Brother Yopp introduced Acts 6 as an example of a local church doing its own work, but brother Morgan declared that the "seven men" constituted a board or organization separate and apart from the Jerusalem church. Yopp showed that J. B. Briney also found a Missionary Society in Acts 6, and was as near the truth as Morgan. After Yopp read from the Otey-Briney Debate, Morgan admitted that he had borrowed a copy but that he hadn't read it; that he only glanced through it to make sure he didn't "make the same arguments as did Briney." We wonder why? Brother Yopp pointed out that he missed one — Acts 6. Yopp proved that one could use Morgan's reasoning and prove by such passages as Acts 13 that the church worked through a Missionary Society since the church sent men out on a mission in evangelism.

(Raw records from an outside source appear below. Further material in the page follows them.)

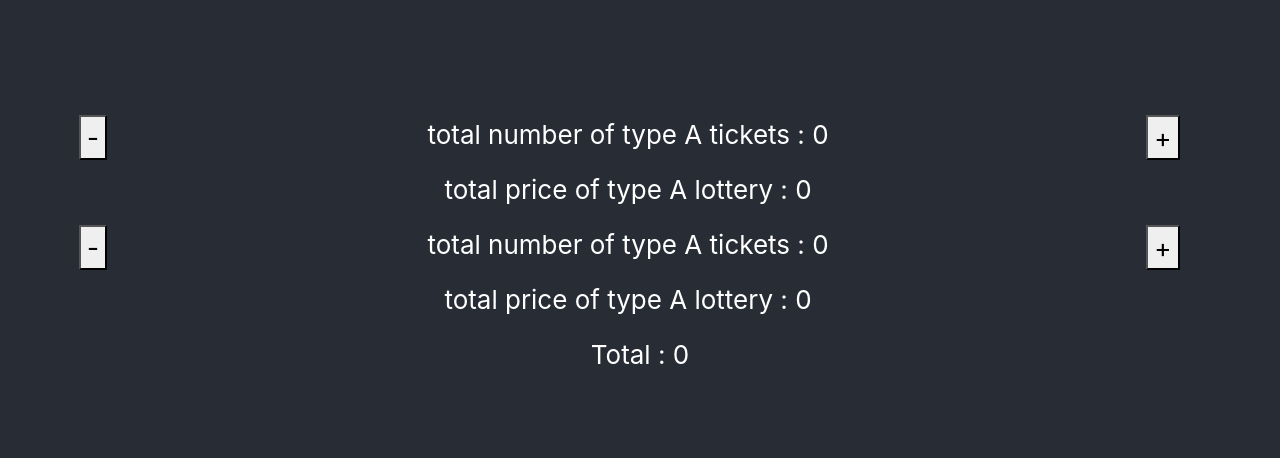
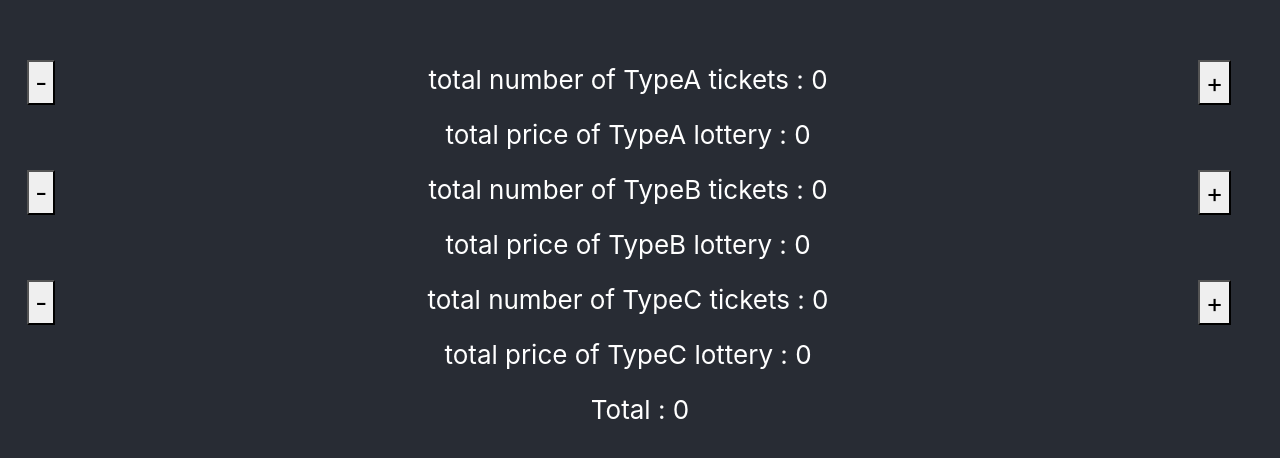
Before and after one commit to star-step/E-Lottery-UI, a React (Create React App) app: page / in a window 1280 px wide. Shown: the part 148-606 px from the top of the page. Built offline with nearby package versions, Linux system fonts and the light colour scheme.

Commit message:
added more props

```diff
--- a/src/components/Lottery-view/index.js
+++ b/src/components/Lottery-view/index.js
@@ -1,6 +1,6 @@
 import React, { useState } from "react";
 
-export default function LotteryView({price, calcTotal, total}) {
+export default function LotteryView({price, name, calcTotal, total}) {
 
     const [count, setCount] = useState(0);
     return (
@@ -17,8 +17,8 @@ export default function LotteryView({price, calcTotal, total}) {
           </button>
         </div>
         <div className="col-10">
-          <p>total number of type A tickets : {count}</p>
-          <p>total price of type A lottery : {count*price}</p>
+          <p>total number of {name} tickets : {count}</p>
+          <p>total price of {name} lottery : {count*price}</p>
         </div>
         <div className="col-1">
           <button onClick={() => {
--- a/src/components/Main-page/index.js
+++ b/src/components/Main-page/index.js
@@ -9,8 +9,9 @@ export default function MainPage() {
   };
     return (
       <div className="row">
-        <LotteryView price="10" calcTotal={calcTotal} total={total}/>
-        <LotteryView price="30" calcTotal={calcTotal} total={total}/>
+        <LotteryView price="10" name="TypeA" calcTotal={calcTotal} total={total}/>
+        <LotteryView price="30" name="TypeB" calcTotal={calcTotal} total={total}/>
+        <LotteryView price="60" name="TypeC" calcTotal={calcTotal} total={total}/>
         <p>Total : {total}</p>
       </div>
     );
```
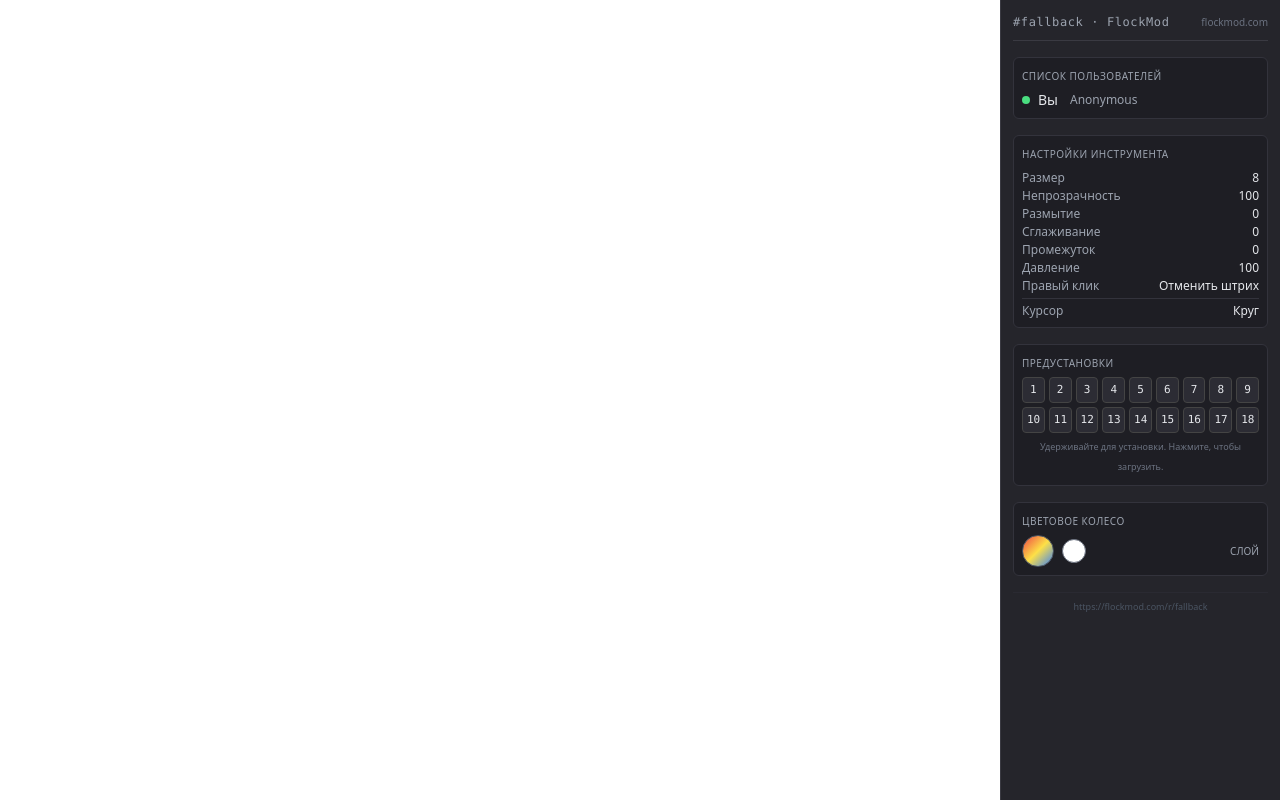
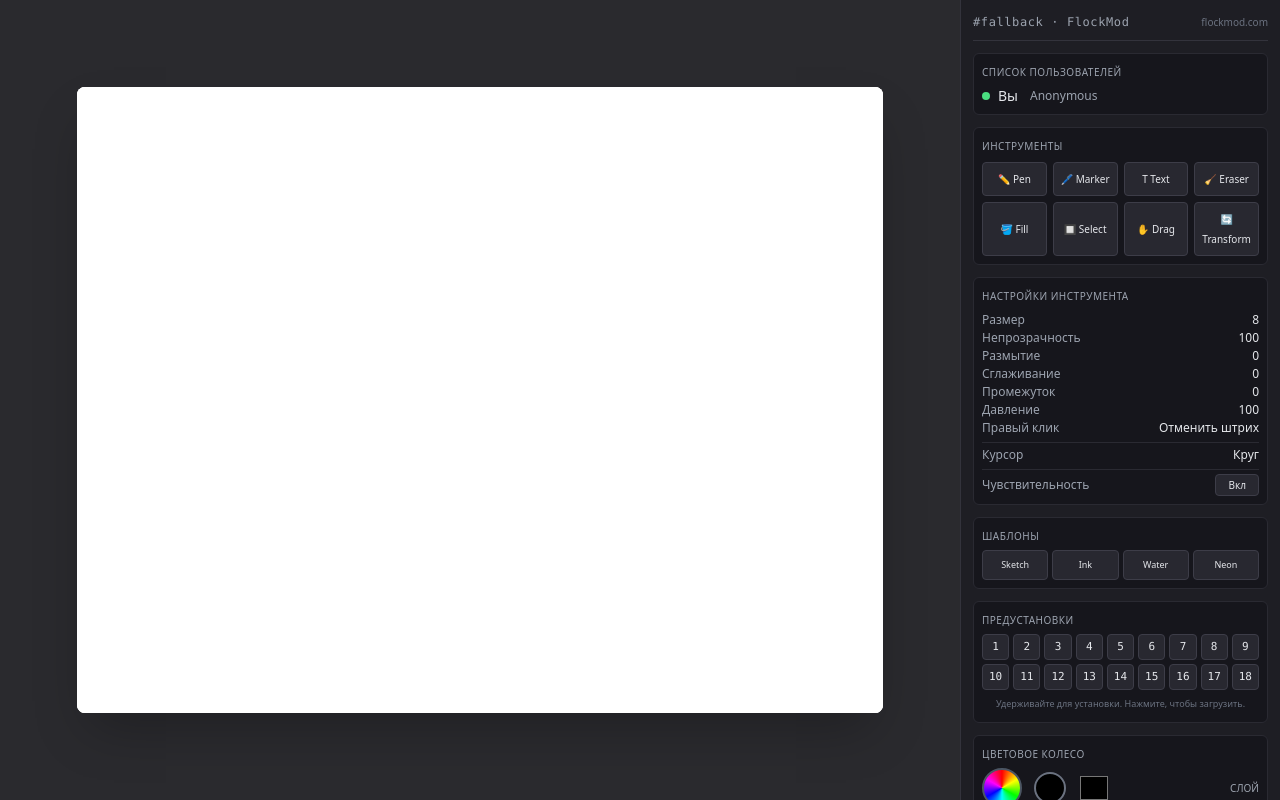
Before and after one commit to bliybubik-stack/FOLCKbro, a website: page index.html in a window 1280 px wide. Drawn offline with nearby package versions, Linux system fonts and the light colour scheme.

Commit message:
Update index.html

```diff
--- a/index.html
+++ b/index.html
@@ -8,25 +8,27 @@
     <link href="style.css" rel="stylesheet" />
 </head>
 <body>
-    <!-- main container: canvas left, sidebar right -->
+    <!-- main container -->
     <div class="flex h-screen w-screen overflow-hidden bg-[#1a1a1e] text-gray-200 select-none">
 
         <!-- ===== CANVAS (left) ===== -->
-        <main class="flex-1 h-full bg-white relative">
+        <main class="flex-1 h-full flex flex-col items-center justify-center bg-[#2a2a2e] p-8">
+            <div class="bg-white rounded-lg shadow-2xl overflow-hidden" style="width: 90%; height: 85%;">
                 <canvas id="drawCanvas" class="w-full h-full block cursor-crosshair"></canvas>
+            </div>
         </main>
 
-        <!-- ===== SIDEBAR (right) - EXACT MATCH ===== -->
-        <aside class="w-[280px] min-w-[280px] h-full bg-[#25252b] border-l border-[#3a3a42] flex flex-col p-3 overflow-y-auto space-y-4 text-sm">
+        <!-- ===== SIDEBAR (right) – COMPLETE OVERHAUL ===== -->
+        <aside class="w-[320px] min-w-[320px] h-full bg-[#1e1e24] border-l border-[#33333c] flex flex-col overflow-y-auto p-3 space-y-3 text-sm">
 
             <!-- header -->
-            <div class="flex items-center justify-between border-b border-[#3a3a42] pb-2">
+            <div class="flex items-center justify-between border-b border-[#33333c] pb-2">
                 <span class="text-xs font-mono tracking-wider text-gray-400">#fallback · FlockMod</span>
                 <span class="text-[10px] text-gray-500">flockmod.com</span>
             </div>
 
-            <!-- СПИСОК ПОЛЬЗОВАТЕЛЕЙ -->
-            <div class="bg-[#1e1e24] rounded-md p-2 border border-[#33333c]">
+            <!-- user list -->
+            <div class="bg-[#16161c] rounded-md p-2 border border-[#2a2a32]">
                 <div class="text-[10px] uppercase tracking-wider text-gray-400 mb-1">Список пользователей</div>
                 <div class="flex items-center gap-2">
                     <span class="w-2 h-2 rounded-full bg-green-400"></span>
@@ -35,9 +37,26 @@
                 </div>
             </div>
 
-            <!-- НАСТРОЙКИ ИНСТРУМЕНТА -->
-            <div class="bg-[#1e1e24] rounded-md p-2 border border-[#33333c]">
+            <!-- TOOL SELECTOR -->
+            <div class="bg-[#16161c] rounded-md p-2 border border-[#2a2a32]">
+                <div class="text-[10px] uppercase tracking-wider text-gray-400 mb-1.5">Инструменты</div>
+                <div class="grid grid-cols-4 gap-1.5">
+                    <button class="tool-btn bg-[#282830] hover:bg-[#3a3a46] rounded p-1.5 text-[10px] border border-[#3d3d48] transition active:scale-95" data-tool="pen">✏️ Pen</button>
+                    <button class="tool-btn bg-[#282830] hover:bg-[#3a3a46] rounded p-1.5 text-[10px] border border-[#3d3d48] transition active:scale-95" data-tool="marker">🖊️ Marker</button>
+                    <button class="tool-btn bg-[#282830] hover:bg-[#3a3a46] rounded p-1.5 text-[10px] border border-[#3d3d48] transition active:scale-95" data-tool="text">T Text</button>
+                    <button class="tool-btn bg-[#282830] hover:bg-[#3a3a46] rounded p-1.5 text-[10px] border border-[#3d3d48] transition active:scale-95" data-tool="eraser">🧹 Eraser</button>
+                    <button class="tool-btn bg-[#282830] hover:bg-[#3a3a46] rounded p-1.5 text-[10px] border border-[#3d3d48] transition active:scale-95" data-tool="fill">🪣 Fill</button>
+                    <button class="tool-btn bg-[#282830] hover:bg-[#3a3a46] rounded p-1.5 text-[10px] border border-[#3d3d48] transition active:scale-95" data-tool="select">🔲 Select</button>
+                    <button class="tool-btn bg-[#282830] hover:bg-[#3a3a46] rounded p-1.5 text-[10px] border border-[#3d3d48] transition active:scale-95" data-tool="drag">✋ Drag</button>
+                    <button class="tool-btn bg-[#282830] hover:bg-[#3a3a46] rounded p-1.5 text-[10px] border border-[#3d3d48] transition active:scale-95" data-tool="transform">🔄 Transform</button>
+                </div>
+            </div>
+
+            <!-- НАСТРОЙКИ ИНСТРУМЕНТА (dynamic) -->
+            <div class="bg-[#16161c] rounded-md p-2 border border-[#2a2a32]">
                 <div class="text-[10px] uppercase tracking-wider text-gray-400 mb-1.5">Настройки инструмента</div>
+                <div id="toolSettings" class="space-y-1.5">
+                    <!-- populated by JS -->
                     <div class="grid grid-cols-2 gap-x-2 gap-y-0.5 text-xs">
                         <span class="text-gray-400">Размер</span>
                         <span class="text-gray-200 text-right" id="sizeDisplay">8</span>
@@ -52,47 +71,64 @@
                         <span class="text-gray-400">Давление</span>
                         <span class="text-gray-200 text-right" id="pressureDisplay">100</span>
                         <span class="text-gray-400">Правый клик</span>
-                    <span class="text-gray-200 text-right">Отменить штрих</span>
+                        <span class="text-gray-200 text-right" id="rightClickDisplay">Отменить штрих</span>
                     </div>
-                <!-- Курсор row -->
-                <div class="flex items-center justify-between mt-1 pt-1 border-t border-[#33333c] text-xs">
+                    <div class="flex items-center justify-between pt-1 border-t border-[#2a2a32] text-xs">
                         <span class="text-gray-400">Курсор</span>
-                    <span class="text-gray-200">Круг</span>
+                        <span class="text-gray-200" id="cursorDisplay">Круг</span>
+                    </div>
+                    <!-- pressure sensitivity toggle -->
+                    <div class="flex items-center justify-between pt-1 border-t border-[#2a2a32] text-xs">
+                        <span class="text-gray-400">Чувствительность</span>
+                        <button id="pressureToggle" class="bg-[#282830] px-3 py-0.5 rounded border border-[#3d3d48] text-[10px] hover:bg-[#3a3a46]">Вкл</button>
+                    </div>
+                </div>
+            </div>
+
+            <!-- templates -->
+            <div class="bg-[#16161c] rounded-md p-2 border border-[#2a2a32]">
+                <div class="text-[10px] uppercase tracking-wider text-gray-400 mb-1">Шаблоны</div>
+                <div class="grid grid-cols-4 gap-1">
+                    <button class="template-btn bg-[#282830] hover:bg-[#3a3a46] rounded p-1 text-[9px] border border-[#3d3d48]" data-template="sketch">Sketch</button>
+                    <button class="template-btn bg-[#282830] hover:bg-[#3a3a46] rounded p-1 text-[9px] border border-[#3d3d48]" data-template="ink">Ink</button>
+                    <button class="template-btn bg-[#282830] hover:bg-[#3a3a46] rounded p-1 text-[9px] border border-[#3d3d48]" data-template="watercolor">Water</button>
+                    <button class="template-btn bg-[#282830] hover:bg-[#3a3a46] rounded p-1 text-[9px] border border-[#3d3d48]" data-template="neon">Neon</button>
                 </div>
             </div>
 
             <!-- ПРЕДУСТАНОВКИ -->
-            <div class="bg-[#1e1e24] rounded-md p-2 border border-[#33333c]">
+            <div class="bg-[#16161c] rounded-md p-2 border border-[#2a2a32]">
                 <div class="text-[10px] uppercase tracking-wider text-gray-400 mb-1">Предустановки</div>
                 <div class="grid grid-cols-9 gap-1 text-center text-[11px] font-mono">
-                    <span class="bg-[#2c2c34] px-1 py-0.5 rounded border border-[#444]">1</span>
-                    <span class="bg-[#2c2c34] px-1 py-0.5 rounded border border-[#444]">2</span>
-                    <span class="bg-[#2c2c34] px-1 py-0.5 rounded border border-[#444]">3</span>
-                    <span class="bg-[#2c2c34] px-1 py-0.5 rounded border border-[#444]">4</span>
-                    <span class="bg-[#2c2c34] px-1 py-0.5 rounded border border-[#444]">5</span>
-                    <span class="bg-[#2c2c34] px-1 py-0.5 rounded border border-[#444]">6</span>
-                    <span class="bg-[#2c2c34] px-1 py-0.5 rounded border border-[#444]">7</span>
-                    <span class="bg-[#2c2c34] px-1 py-0.5 rounded border border-[#444]">8</span>
-                    <span class="bg-[#2c2c34] px-1 py-0.5 rounded border border-[#444]">9</span>
-                    <span class="bg-[#2c2c34] px-1 py-0.5 rounded border border-[#444]">10</span>
-                    <span class="bg-[#2c2c34] px-1 py-0.5 rounded border border-[#444]">11</span>
-                    <span class="bg-[#2c2c34] px-1 py-0.5 rounded border border-[#444]">12</span>
-                    <span class="bg-[#2c2c34] px-1 py-0.5 rounded border border-[#444]">13</span>
-                    <span class="bg-[#2c2c34] px-1 py-0.5 rounded border border-[#444]">14</span>
-                    <span class="bg-[#2c2c34] px-1 py-0.5 rounded border border-[#444]">15</span>
-                    <span class="bg-[#2c2c34] px-1 py-0.5 rounded border border-[#444]">16</span>
-                    <span class="bg-[#2c2c34] px-1 py-0.5 rounded border border-[#444]">17</span>
-                    <span class="bg-[#2c2c34] px-1 py-0.5 rounded border border-[#444]">18</span>
+                    <span class="preset-cell bg-[#282830] px-1 py-0.5 rounded border border-[#3d3d48]">1</span>
+                    <span class="preset-cell bg-[#282830] px-1 py-0.5 rounded border border-[#3d3d48]">2</span>
+                    <span class="preset-cell bg-[#282830] px-1 py-0.5 rounded border border-[#3d3d48]">3</span>
+                    <span class="preset-cell bg-[#282830] px-1 py-0.5 rounded border border-[#3d3d48]">4</span>
+                    <span class="preset-cell bg-[#282830] px-1 py-0.5 rounded border border-[#3d3d48]">5</span>
+                    <span class="preset-cell bg-[#282830] px-1 py-0.5 rounded border border-[#3d3d48]">6</span>
+                    <span class="preset-cell bg-[#282830] px-1 py-0.5 rounded border border-[#3d3d48]">7</span>
+                    <span class="preset-cell bg-[#282830] px-1 py-0.5 rounded border border-[#3d3d48]">8</span>
+                    <span class="preset-cell bg-[#282830] px-1 py-0.5 rounded border border-[#3d3d48]">9</span>
+                    <span class="preset-cell bg-[#282830] px-1 py-0.5 rounded border border-[#3d3d48]">10</span>
+                    <span class="preset-cell bg-[#282830] px-1 py-0.5 rounded border border-[#3d3d48]">11</span>
+                    <span class="preset-cell bg-[#282830] px-1 py-0.5 rounded border border-[#3d3d48]">12</span>
+                    <span class="preset-cell bg-[#282830] px-1 py-0.5 rounded border border-[#3d3d48]">13</span>
+                    <span class="preset-cell bg-[#282830] px-1 py-0.5 rounded border border-[#3d3d48]">14</span>
+                    <span class="preset-cell bg-[#282830] px-1 py-0.5 rounded border border-[#3d3d48]">15</span>
+                    <span class="preset-cell bg-[#282830] px-1 py-0.5 rounded border border-[#3d3d48]">16</span>
+                    <span class="preset-cell bg-[#282830] px-1 py-0.5 rounded border border-[#3d3d48]">17</span>
+                    <span class="preset-cell bg-[#282830] px-1 py-0.5 rounded border border-[#3d3d48]">18</span>
                 </div>
                 <div class="text-[9px] text-gray-500 mt-1 text-center">Удерживайте для установки. Нажмите, чтобы загрузить.</div>
             </div>
 
             <!-- ЦВЕТОВОЕ КОЛЕСО + СЛОЙ -->
-            <div class="bg-[#1e1e24] rounded-md p-2 border border-[#33333c] flex flex-col gap-1">
+            <div class="bg-[#16161c] rounded-md p-2 border border-[#2a2a32] flex flex-col gap-1">
                 <div class="text-[10px] uppercase tracking-wider text-gray-400">Цветовое колесо</div>
-                <div class="flex items-center gap-2">
-                    <div class="w-8 h-8 rounded-full bg-gradient-to-br from-red-500 via-yellow-300 via-green-400 to-blue-500 border border-gray-600"></div>
-                    <div class="w-6 h-6 rounded-full bg-white border border-gray-500"></div>
+                <div class="flex items-center gap-3">
+                    <div id="colorWheel" class="w-10 h-10 rounded-full border-2 border-gray-600 cursor-pointer" style="background: conic-gradient(red, yellow, lime, cyan, blue, magenta, red);"></div>
+                    <div id="colorPreview" class="w-8 h-8 rounded-full border-2 border-gray-500" style="background: #000000;"></div>
+                    <input type="color" id="colorPicker" value="#000000" class="w-8 h-8 rounded border-0 cursor-pointer bg-transparent" />
                     <span class="text-[10px] text-gray-400 ml-auto">СЛОЙ</span>
                 </div>
             </div>
```
Lines whose indentation alone changed are shown as unchanged.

On the Herald of Truth, brother Morgan's only affirmative arguments were based upon Col. 4:16 and the great commission. He said he was willing to rest his case on Col. 4:16. Brother Yopp showed that that had to do with divine revelation as in Acts 15:20-29, and was in no sense, parallel to the Herald of Truth Missionary Society. In order to resemble the Herald of Truth, Colossae would have had to set up as a sponsoring church, solicited and received contributions from the churches, and took over the work of reading or distributing the scriptures to all the churches. Yopp pointed out that Briney also found a Missionary Society in the great commission and prevented the truth no worse than did Morgan. Brother Morgan found authority (?) for the Herald of Truth by referring to the past practices of some brethren and churches, but he did not find it in the word of God!

Morgan stated in one speech that he would meet the writer in debate, but when we presented the signed propositions the last night he refused to sign them. We offered him a choice of four places in which to have the debate. We then challenged Emmett Smith (who assisted Morgan each night) and he refused. Then, believe it or not, we challenged Sterl Watson and he refused. Not a one of them would agree to debate under a fair arrangement. Brethren, debate them while you can for they are about to give it up.

Large crowds were present each night, and good order prevailed throughout the discussion. Both men conducted themselves in a fine manner. The writer served as moderator for brother Yopp, and brother Sterl A. Watson moderated for brother Morgan. Good debates do good!